This technology is also steadily becoming more available to the masses. What was previously only reserved for academia, the elite or science fiction is now in the pocket and home computer of the majority of the global population.

When these advanced AI technological capabilities are combined with RPA software, the possibilities are endless. RPA automates repetitive tasks that bog people down, while AI analyzes, learns and solves problems. The next generation of business tools will use technology enabled with both RPA and AI to accelerate productivity to unseen heights.

This generation of tech is called intelligent automation. Intelligent automation can be easily defined as a mixture of automation and AI to perform work processes, augment decision making or solve problems.

Intelligent automation is incredibly powerful. Some real applications include:

  • Using text mining and natural language processing to generate documents such as insurance claims, medical forms and invoices from email text or other unstructured formats.
  • Analyzing the behavior of financial customers and recommending best next steps for a banker to close a mortgage loan deal.
  • Optimizing logistics routes, manufacturing workflows or packaging warehouse output to increase speed efficiency and automatically alerting proper departments or representatives involved in process handlings.

The above are tasks that would take typical human workers hours of cognitive effort to strategize, plan and execute on, while it only takes an intelligent automation platform a fraction of that time.

This frees up each worker to get more productive work done. For a doctor, this means spending more time with patients or guidance on diagnoses. For a banker or insurance provider, this would mean spending more time helping customers. With intelligent automation, people spend more time on the tasks they enjoy and excel at.

As humans waste less time, the benefits of using this technology pile up. Overall productivity improves, operating costs are reduced and tasks are done more efficiently.

Current spend in the intelligent automation space is $12.4 billion and by 2025, it’s expected to reach more than $230 billion.

Why use IA for sales

In 2018, sales productivity and performance were ranked as the No. 1 challenge for B2B businesses. Without a well-oiled, highly productive sales organization, businesses fail to scale, grow or remain successful and profitable in their market. Yet, the sales process is riddled with inefficiencies that prevent representatives from being productive and bringing revenue into the company.

Sales teams spend hours writing emails, scheduling meetings, entering data, filling out forms, copy and pasting information, etc. Salesforce estimates that administrative tasks like these take up 64 percent of the average sales rep’s time; time that’s spent away from customers. Intelligent automation will change that.

Eliminating these excessive processes that prevent sales productivity should be an initiative on any company’s agenda. While it’s not yet in widespread use, very soon this AI will go from giving a company a competitive advantage to becoming a requirement.

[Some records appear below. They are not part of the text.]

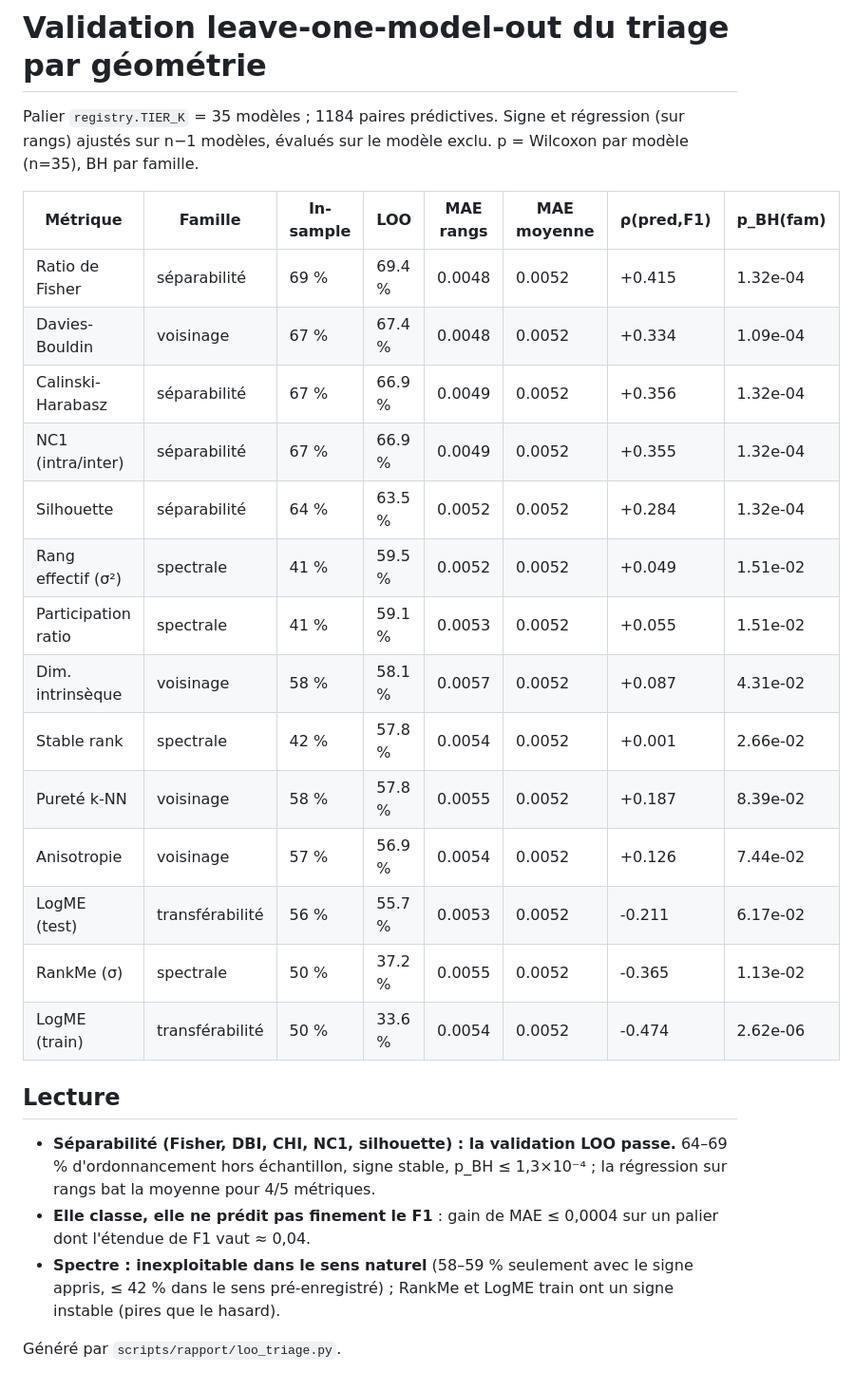
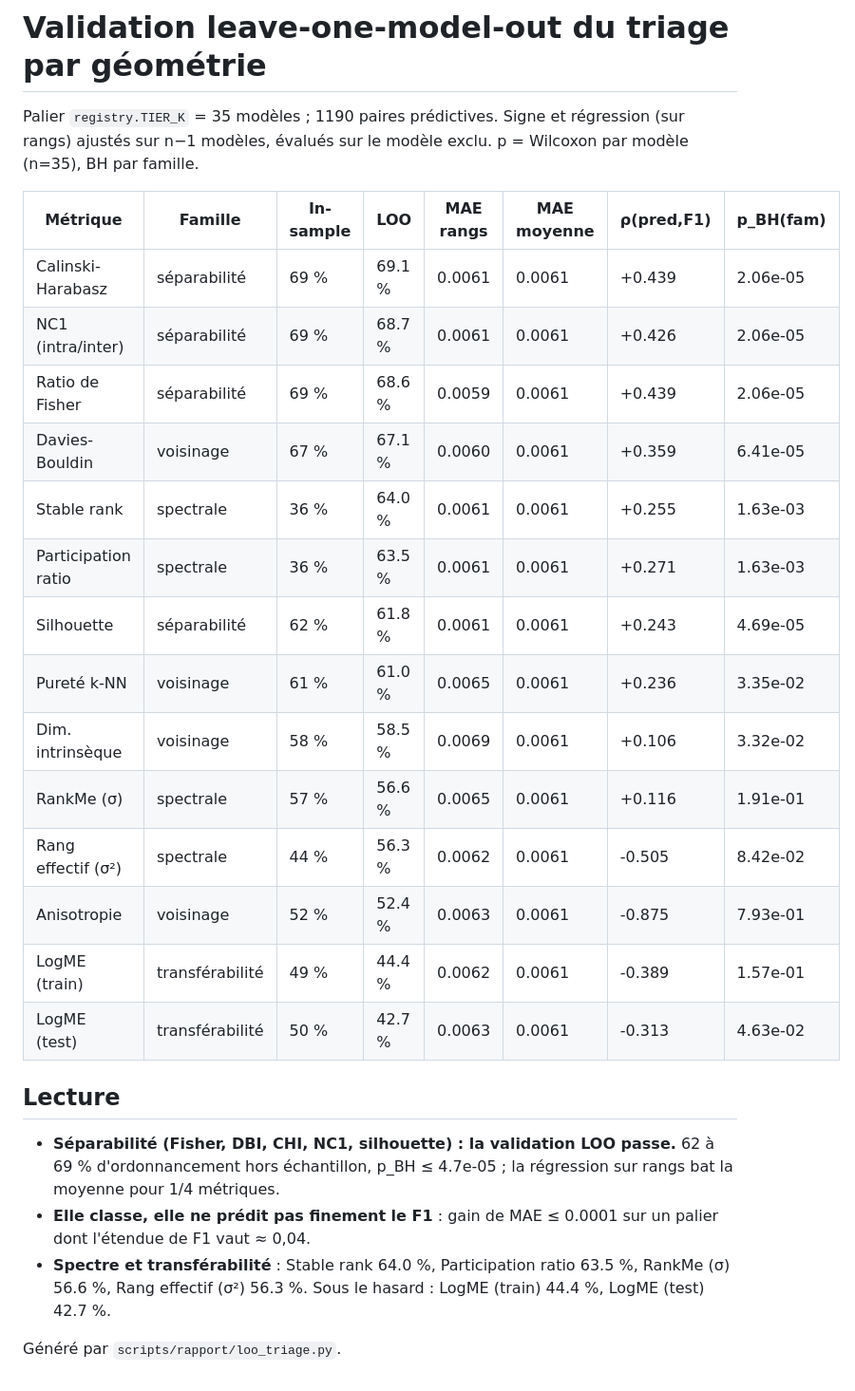
Before and after one commit to Lmague/benchmark-memoire, a Markdown page: results/rapport_data/loo_triage.md, the part around the change. Shown at 95% size. Drawn GitHub-style.

```diff
--- a/results/rapport_data/loo_triage.md
+++ b/results/rapport_data/loo_triage.md
@@ -1,28 +1,28 @@
 # Validation leave-one-model-out du triage par géométrie
 
-Palier `registry.TIER_K` = 35 modèles ; 1184 paires prédictives. Signe et régression (sur rangs) ajustés sur n−1 modèles, évalués sur le modèle exclu. p = Wilcoxon par modèle (n=35), BH par famille.
+Palier `registry.TIER_K` = 35 modèles ; 1190 paires prédictives. Signe et régression (sur rangs) ajustés sur n−1 modèles, évalués sur le modèle exclu. p = Wilcoxon par modèle (n=35), BH par famille.
 
 | Métrique | Famille | In-sample | LOO | MAE rangs | MAE moyenne | ρ(pred,F1) | p_BH(fam) |
 |---|---|---|---|---|---|---|---|
-| Ratio de Fisher | séparabilité | 69 % | 69.4 % | 0.0048 | 0.0052 | +0.415 | 1.32e-04 |
-| Davies-Bouldin | voisinage | 67 % | 67.4 % | 0.0048 | 0.0052 | +0.334 | 1.09e-04 |
-| Calinski-Harabasz | séparabilité | 67 % | 66.9 % | 0.0049 | 0.0052 | +0.356 | 1.32e-04 |
-| NC1 (intra/inter) | séparabilité | 67 % | 66.9 % | 0.0049 | 0.0052 | +0.355 | 1.32e-04 |
-| Silhouette | séparabilité | 64 % | 63.5 % | 0.0052 | 0.0052 | +0.284 | 1.32e-04 |
-| Rang effectif (σ²) | spectrale | 41 % | 59.5 % | 0.0052 | 0.0052 | +0.049 | 1.51e-02 |
-| Participation ratio | spectrale | 41 % | 59.1 % | 0.0053 | 0.0052 | +0.055 | 1.51e-02 |
-| Dim. intrinsèque | voisinage | 58 % | 58.1 % | 0.0057 | 0.0052 | +0.087 | 4.31e-02 |
-| Stable rank | spectrale | 42 % | 57.8 % | 0.0054 | 0.0052 | +0.001 | 2.66e-02 |
-| Pureté k-NN | voisinage | 58 % | 57.8 % | 0.0055 | 0.0052 | +0.187 | 8.39e-02 |
-| Anisotropie | voisinage | 57 % | 56.9 % | 0.0054 | 0.0052 | +0.126 | 7.44e-02 |
-| LogME (test) | transférabilité | 56 % | 55.7 % | 0.0053 | 0.0052 | -0.211 | 6.17e-02 |
-| RankMe (σ) | spectrale | 50 % | 37.2 % | 0.0055 | 0.0052 | -0.365 | 1.13e-02 |
-| LogME (train) | transférabilité | 50 % | 33.6 % | 0.0054 | 0.0052 | -0.474 | 2.62e-06 |
+| Calinski-Harabasz | séparabilité | 69 % | 69.1 % | 0.0061 | 0.0061 | +0.439 | 2.06e-05 |
+| NC1 (intra/inter) | séparabilité | 69 % | 68.7 % | 0.0061 | 0.0061 | +0.426 | 2.06e-05 |
+| Ratio de Fisher | séparabilité | 69 % | 68.6 % | 0.0059 | 0.0061 | +0.439 | 2.06e-05 |
+| Davies-Bouldin | voisinage | 67 % | 67.1 % | 0.0060 | 0.0061 | +0.359 | 6.41e-05 |
+| Stable rank | spectrale | 36 % | 64.0 % | 0.0061 | 0.0061 | +0.255 | 1.63e-03 |
+| Participation ratio | spectrale | 36 % | 63.5 % | 0.0061 | 0.0061 | +0.271 | 1.63e-03 |
+| Silhouette | séparabilité | 62 % | 61.8 % | 0.0061 | 0.0061 | +0.243 | 4.69e-05 |
+| Pureté k-NN | voisinage | 61 % | 61.0 % | 0.0065 | 0.0061 | +0.236 | 3.35e-02 |
+| Dim. intrinsèque | voisinage | 58 % | 58.5 % | 0.0069 | 0.0061 | +0.106 | 3.32e-02 |
+| RankMe (σ) | spectrale | 57 % | 56.6 % | 0.0065 | 0.0061 | +0.116 | 1.91e-01 |
+| Rang effectif (σ²) | spectrale | 44 % | 56.3 % | 0.0062 | 0.0061 | -0.505 | 8.42e-02 |
+| Anisotropie | voisinage | 52 % | 52.4 % | 0.0063 | 0.0061 | -0.875 | 7.93e-01 |
+| LogME (train) | transférabilité | 49 % | 44.4 % | 0.0062 | 0.0061 | -0.389 | 1.57e-01 |
+| LogME (test) | transférabilité | 50 % | 42.7 % | 0.0063 | 0.0061 | -0.313 | 4.63e-02 |
 
 ## Lecture
 
-- **Séparabilité (Fisher, DBI, CHI, NC1, silhouette) : la validation LOO passe.** 64–69 % d'ordonnancement hors échantillon, signe stable, p_BH ≤ 1,3×10⁻⁴ ; la régression sur rangs bat la moyenne pour 4/5 métriques.
-- **Elle classe, elle ne prédit pas finement le F1** : gain de MAE ≤ 0,0004 sur un palier dont l'étendue de F1 vaut ≈ 0,04.
-- **Spectre : inexploitable dans le sens naturel** (58–59 % seulement avec le signe appris, ≤ 42 % dans le sens pré-enregistré) ; RankMe et LogME train ont un signe instable (pires que le hasard).
+- **Séparabilité (Fisher, DBI, CHI, NC1, silhouette) : la validation LOO passe.** 62 à 69 % d'ordonnancement hors échantillon, p_BH ≤ 4.7e-05 ; la régression sur rangs bat la moyenne pour 1/4 métriques.
+- **Elle classe, elle ne prédit pas finement le F1** : gain de MAE ≤ 0.0001 sur un palier dont l'étendue de F1 vaut ≈ 0,04.
+- **Spectre et transférabilité** : Stable rank 64.0 %, Participation ratio 63.5 %, RankMe (σ) 56.6 %, Rang effectif (σ²) 56.3 %. Sous le hasard : LogME (train) 44.4 %, LogME (test) 42.7 %.
 
 Généré par `scripts/rapport/loo_triage.py`.
```
Also changed, not shown: README.md (+4 -4 lines), figures/readme/06_latent_geometry.png, 17 other files.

In 2018, 61 percent of companies were seriously considering intelligent automation solutions (37 percent examining the potential of this technology, 24 percent in pilot or proof of concept). In three years, 49 percent expect to be using intelligent automation at scale, while 29 percent will use it in selective ways.

Technology is one of the biggest drivers pushing the needle of optimization forward. Businesses, now more than ever, rely on tech to optimize their processes. This is especially the case as a new generation of business optimization approaches with artificial intelligence and automation at the helm.